# Assignment:
Return all the entries below exactly, except for the images they hold.

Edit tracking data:
++++++++++

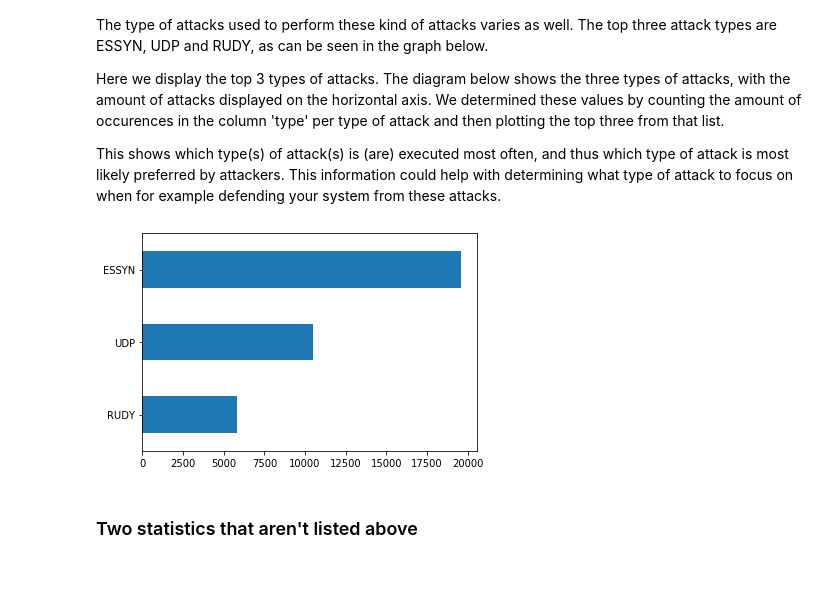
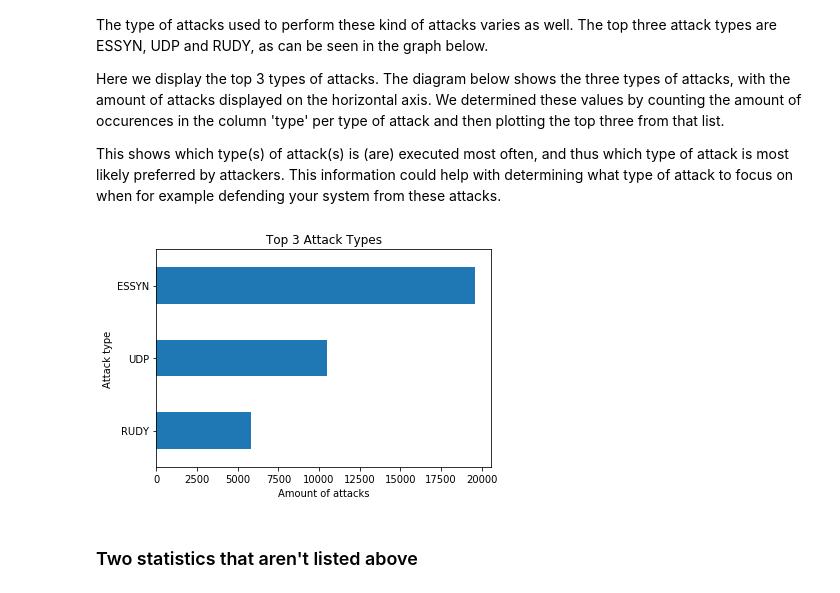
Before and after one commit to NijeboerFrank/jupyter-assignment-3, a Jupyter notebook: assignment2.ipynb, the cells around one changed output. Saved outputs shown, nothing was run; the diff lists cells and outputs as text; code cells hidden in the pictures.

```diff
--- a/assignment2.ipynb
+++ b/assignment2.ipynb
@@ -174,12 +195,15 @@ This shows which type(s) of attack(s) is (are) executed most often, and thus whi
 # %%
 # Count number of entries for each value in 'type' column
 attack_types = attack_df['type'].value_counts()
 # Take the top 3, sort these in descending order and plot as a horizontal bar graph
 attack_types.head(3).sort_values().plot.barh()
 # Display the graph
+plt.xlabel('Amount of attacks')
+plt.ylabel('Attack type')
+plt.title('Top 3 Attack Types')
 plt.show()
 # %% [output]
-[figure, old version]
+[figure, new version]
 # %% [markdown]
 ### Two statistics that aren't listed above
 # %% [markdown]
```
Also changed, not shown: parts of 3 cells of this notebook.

++++++++++

# Result:
Before and after one commit to NijeboerFrank/jupyter-assignment-3, a Jupyter notebook: assignment2.ipynb, the cells around one changed output. Saved outputs shown, nothing was run; the diff lists cells and outputs as text; code cells hidden in the pictures.

```diff
--- a/assignment2.ipynb
+++ b/assignment2.ipynb
@@ -174,12 +195,15 @@ This shows which type(s) of attack(s) is (are) executed most often, and thus whi
 # %%
 # Count number of entries for each value in 'type' column
 attack_types = attack_df['type'].value_counts()
 # Take the top 3, sort these in descending order and plot as a horizontal bar graph
 attack_types.head(3).sort_values().plot.barh()
 # Display the graph
+plt.xlabel('Amount of attacks')
+plt.ylabel('Attack type')
+plt.title('Top 3 Attack Types')
 plt.show()
 # %% [output]
-[figure, old version]
+[figure, new version]
 # %% [markdown]
 ### Two statistics that aren't listed above
 # %% [markdown]
```
Also changed, not shown: parts of 3 cells of this notebook.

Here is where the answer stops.